Why would you do this sight awareness work with children I hear you say? They’re just kids! What do they know? Well we’re on your case Mr Sight Loss! We believe in starting young. Children are more open and responsive to new ideas than adults. If we get messages out there early then we are likely to grow a generation of children who are more aware. If we want a better society for everyone, we need to start with early education. It’s the key to everything in my opinion! So why not sight awareness too?! And we have discovered something else from our workshops. As children get to meet people who are visually impaired, like me and Kate and Kris, they engage with positive role models of people with sight loss. “VI people are just normal people!” one six-year-old told us. And we in turn get so much from our work with the children by sharing our lived experiences of sight loss. So because Southampton Sight believe in us and our project we are working practically and effectively with hundreds of children every year, to help them understand that some people see the world differently because of visual impairment. We are teaching them about empathy. What it might be like to walk in someone else’s shoes. And that can’t be a bad thing in this day and age! I couldn’t be more proud!

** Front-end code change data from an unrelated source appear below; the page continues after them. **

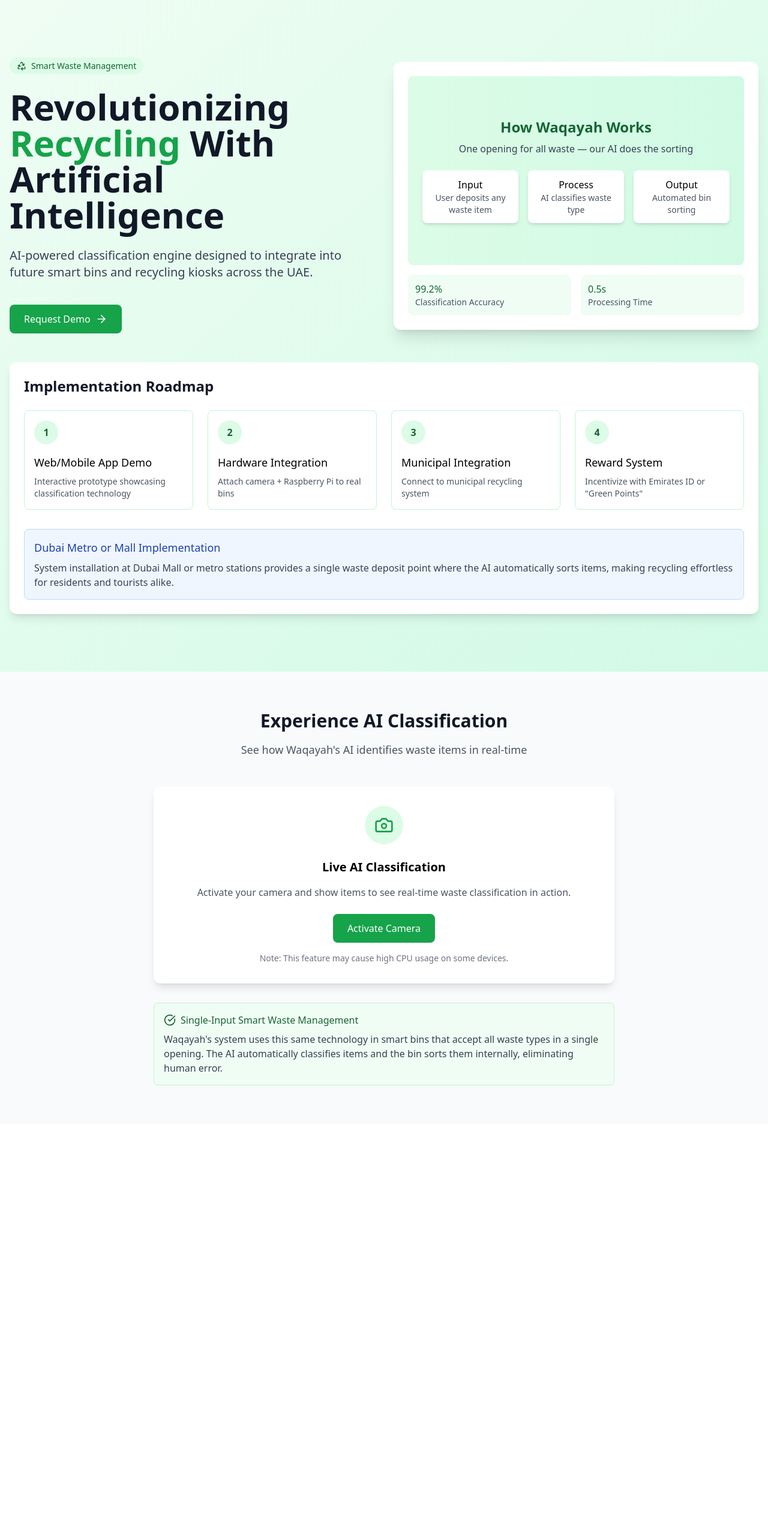
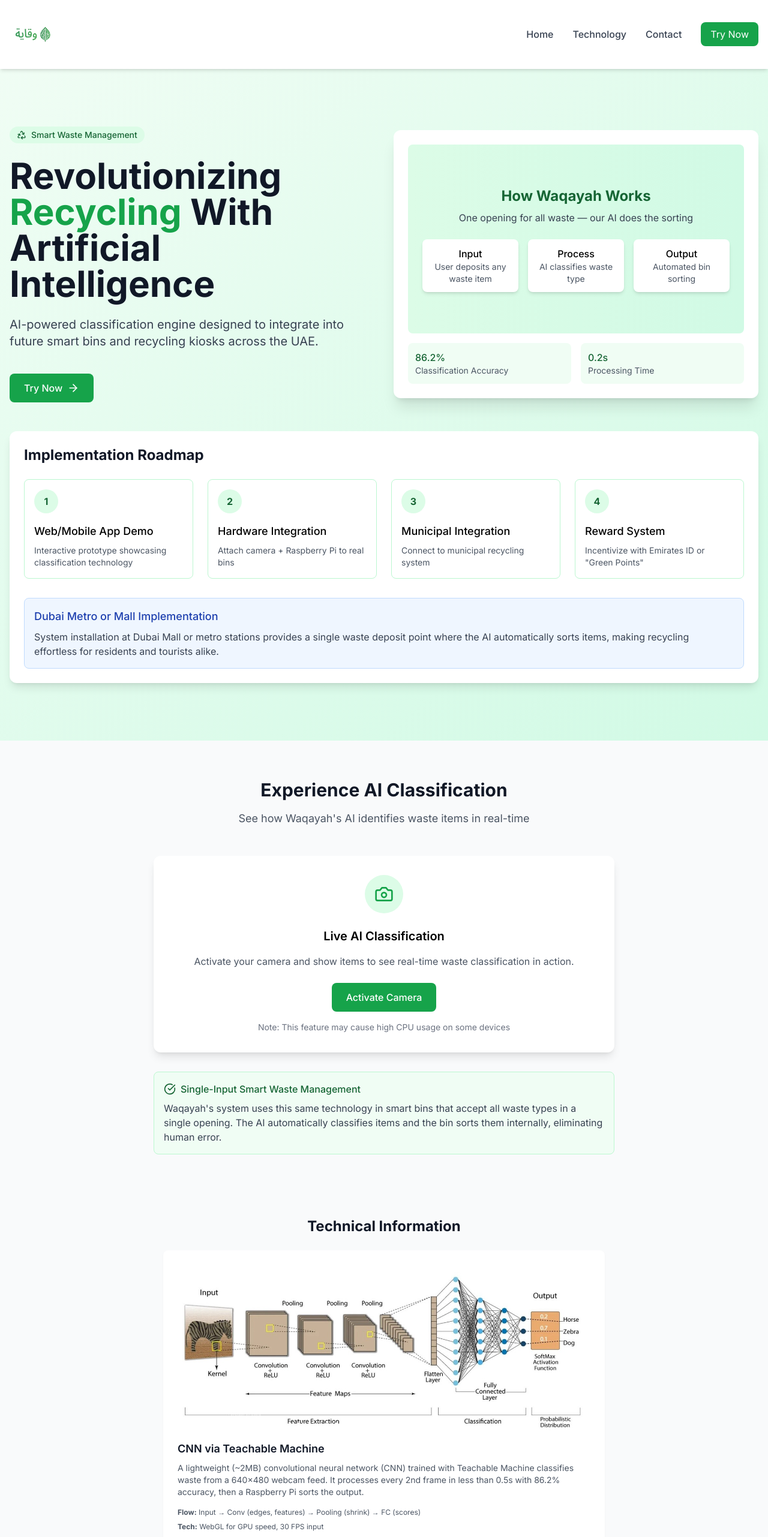
Before and after one commit to mmabohra/waqayah, a React (Create React App) app: page / in a window 1280 px wide. Shown: the top 2563 px of the page at 60% size. Before the commit the page ends 1874 px from the top, so only its background shows below. Built offline with nearby package versions, Linux system fonts and the light colour scheme.

Commit message:
added header, tech info, logo

```diff
--- a/public/index.html
+++ b/public/index.html
@@ -24,7 +24,10 @@
       work correctly both with client-side routing and a non-root public URL.
       Learn how to configure a non-root public URL by running `npm run build`.
     -->
-    <title>React App</title>
+    <title>AI Trash Classification | Waqayah</title>
+    <link rel="preconnect" href="https://fonts.googleapis.com">
+    <link rel="preconnect" href="https://fonts.gstatic.com" crossorigin>
+    <link href="https://fonts.googleapis.com/css2?family=Inter:ital,opsz,wght@0,14..32,100..900;1,14..32,100..900&display=swap" rel="stylesheet">
   </head>
   <body>
     <noscript>You need to enable JavaScript to run this app.</noscript>
--- a/src/App.js
+++ b/src/App.js
@@ -1,12 +1,16 @@
 import './App.css';
 import WaqayahHero from './components/WaqayahHero';
 import CameraSection from './components/CameraSection';
+import Header from './components/Header';
+import HowItWorksSection from './components/HowItWorksSection';
 
 function App() {
   return (
     <div>
+      <Header/>
       <WaqayahHero />
       <CameraSection />
+      <HowItWorksSection />
     </div>
   );
 }
--- a/src/components/CameraSection.js
+++ b/src/components/CameraSection.js
@@ -38,7 +38,7 @@
   };
 
   return (
-    <div className="py-16 bg-gray-50">
+    <div id="camera" className="py-16 bg-gray-50">
       <div className="container mx-auto px-4">
         <div className="text-center mb-12">
           <h2 className="text-3xl font-bold text-gray-900">Experience AI Classification</h2>
@@ -64,7 +64,7 @@
                     Activate Camera
                   </button>
                   <div className="text-sm text-gray-500">
-                    <p>Note: This feature may cause high CPU usage on some devices.</p>
+                    <p>Note: This feature may cause high CPU usage on some devices</p>
                   </div>
                 </div>
               </div>
@@ -90,13 +90,7 @@
                   <div className="flex items-center justify-between mb-4">
                     <h3 className="font-semibold text-lg">Live Results</h3>
                     <div className="flex space-x-2">
-                      <button
-                        onClick={resetClassification}
-                        className="text-sm flex items-center text-gray-600 hover:text-gray-900"
-                      >
-                        <RefreshCw className="h-3 w-3 mr-1" />
-                        Reset
-                      </button>
+
                     </div>
                   </div>
 
@@ -144,7 +138,7 @@
                   <div className="mt-6 pt-4 border-t">
                     <h4 className="font-medium text-sm text-gray-600 mb-2">Performance Tips</h4>
                     <p className="text-xs text-gray-500">
-                      Click "Reset" to restart the model if you experience performance issues.
+                      Use a plain background for higher accuracy, avoid cluttered environments and ensure good lighting.
                     </p>
                   </div>
                 </div>
--- /dev/null
+++ b/src/components/Header.js
@@ -0,0 +1,70 @@
+import { Menu, X } from 'lucide-react';
+import { useState } from 'react';
+
+export default function Header() {
+  const [isMenuOpen, setIsMenuOpen] = useState(false);
+
+  const navItems = [
+    { name: 'Home', href: '#' },
+    { name: 'Technology', href: '#technical' },
+    { name: 'Contact', href: 'mailto:mmabohra@gmail.com' },
+  ];
+
+  return (
+    <header className="bg-white shadow-md sticky top-0 z-50">
+      <div className="container mx-auto px-4 py-4">
+        <div className="flex items-center justify-between">
+          {/* Logo */}
+          <div className="flex items-center space-x-2">
+            <img src="logo.png" alt="Logo" className="w-20" />
+          </div>
+
+          {/* Desktop Navigation */}
+          <nav className="hidden md:flex items-center space-x-8">
+            {navItems.map((item) => (
+              <a
+                key={item.name}
+                href={item.href}
+                className="text-gray-700 hover:text-green-600 transition-colors duration-200 font-medium"
+              >
+                {item.name}
+              </a>
+            ))}
+            <a href='#camera' className="bg-green-600 text-white px-4 py-2 rounded-lg hover:bg-green-700 transition-colors duration-200">
+              Try Now
+            </a>
+          </nav>
+
+          {/* Mobile Menu Button */}
+          <button
+            className="md:hidden text-gray-700"
+            onClick={() => setIsMenuOpen(!isMenuOpen)}
+          >
+            {isMenuOpen ? <X size={24} /> : <Menu size={24} />}
+          </button>
+        </div>
+
+        {/* Mobile Navigation */}
+        {isMenuOpen && (
+          <div className="md:hidden mt-4 pb-4">
+            <nav className="flex flex-col space-y-4">
+              {navItems.map((item) => (
+                <a
+                  key={item.name}
+                  href={item.href}
+                  className="text-gray-700 hover:text-green-600 transition-colors duration-200 font-medium"
+                  onClick={() => setIsMenuOpen(false)}
+                >
+                  {item.name}
+                </a>
+              ))}
+              <a href="#camera" className="bg-green-600 text-white px-4 py-2 rounded-lg hover:bg-green-700 transition-colors duration-200 w-full text-left">
+                Try Now
+              </a>
+            </nav>
+          </div>
+        )}
+      </div>
+    </header>
+  );
+}
--- /dev/null
+++ b/src/components/HowItWorksSection.js
@@ -0,0 +1,30 @@
+export default function HowItWorksSection() {
+  return (
+    <div id="technical" className="py-10 bg-gray-50">
+      <div className="container mx-auto px-4 max-w-3xl">
+        {/* Header */}
+        <h2 className="text-2xl font-bold text-gray-900 mb-6 text-center">
+          Technical Information
+        </h2>
+
+        {/* CNN Diagram and Description */}
+        <div className="bg-white rounded-lg shadow-sm p-6">
+          <div className="w-full h-480 bg-gray-200 rounded-md mb-4 flex items-center justify-center">
+            <span className="text-gray-500 text-xs">
+              <img src="cnn.jpeg"></img>
+            </span>
+          </div>
+          <h3 className="text-lg font-semibold text-gray-900 mb-2">CNN via Teachable Machine</h3>
+          <p className="text-gray-600 text-sm mb-4">
+            A lightweight (~2MB) convolutional neural network (CNN) trained with Teachable Machine classifies waste from a 640x480 webcam feed. It processes every 2nd frame in less than 0.5s with 86.2% accuracy, then a Raspberry Pi sorts the output.
+          </p>
+          <ul className="text-gray-600 text-xs space-y-2">
+            <li><strong>Flow:</strong> Input → Conv (edges, features) → Pooling (shrink) → FC (scores)</li>
+            <li><strong>Tech:</strong> WebGL for GPU speed, 30 FPS input</li>
+            <li><strong>Setup:</strong> Webcam + Pi 4, no cloud needed</li>
+          </ul>
+        </div>
+      </div>
+    </div>
+  );
+}
--- a/src/components/WaqayahHero.js
+++ b/src/components/WaqayahHero.js
@@ -22,10 +22,10 @@
             </p>
 
             <div className="flex flex-col sm:flex-row gap-4 pt-4">
-              <button className="bg-green-600 hover:bg-green-700 text-white font-medium px-6 py-3 rounded-lg flex items-center justify-center transition-colors duration-300">
-                Request Demo
+              <a href="#camera" className="bg-green-600 hover:bg-green-700 text-white font-medium px-6 py-3 rounded-lg flex items-center justify-center transition-colors duration-300">
+                Try Now
                 <ArrowRight className="ml-2 h-5 w-5" />
-              </button>
+              </a>
             </div>
           </div>
 
@@ -56,11 +56,11 @@
 
               <div className="grid grid-cols-2 gap-4 mt-4">
                 <div className="bg-green-50 p-3 rounded-lg">
-                  <h3 className="font-medium text-green-800">99.2%</h3>
+                  <h3 className="font-medium text-green-800">86.2%</h3>
                   <p className="text-sm text-gray-600">Classification Accuracy</p>
                 </div>
                 <div className="bg-green-50 p-3 rounded-lg">
-                  <h3 className="font-medium text-green-800">0.5s</h3>
+                  <h3 className="font-medium text-green-800">0.2s</h3>
                   <p className="text-sm text-gray-600">Processing Time</p>
                 </div>
               </div>
--- a/src/index.css
+++ b/src/index.css
@@ -1,3 +1,8 @@
 @tailwind base;
 @tailwind components;
 @tailwind utilities;
+
+html {
+    scroll-behavior: smooth;
+    font-family: 'Inter', sans-serif;
+}
```
Also changed, not shown: public/cnn.jpeg (added), public/logo.png (added).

So Mr Sight Loss, I’ll sign off now. I just wanted to let you know that I’m doing ok. It has been challenging dealing with you, but I am lucky to have had the best people around me to help and support me. I know that you’ll inflict yourself on many, many more people over the years, but people are stronger than you think. Just you remember…sight loss is not the end of the world, it’s just a different way of seeing the world.
Thanks for listening…..have a glass of lemonade on me!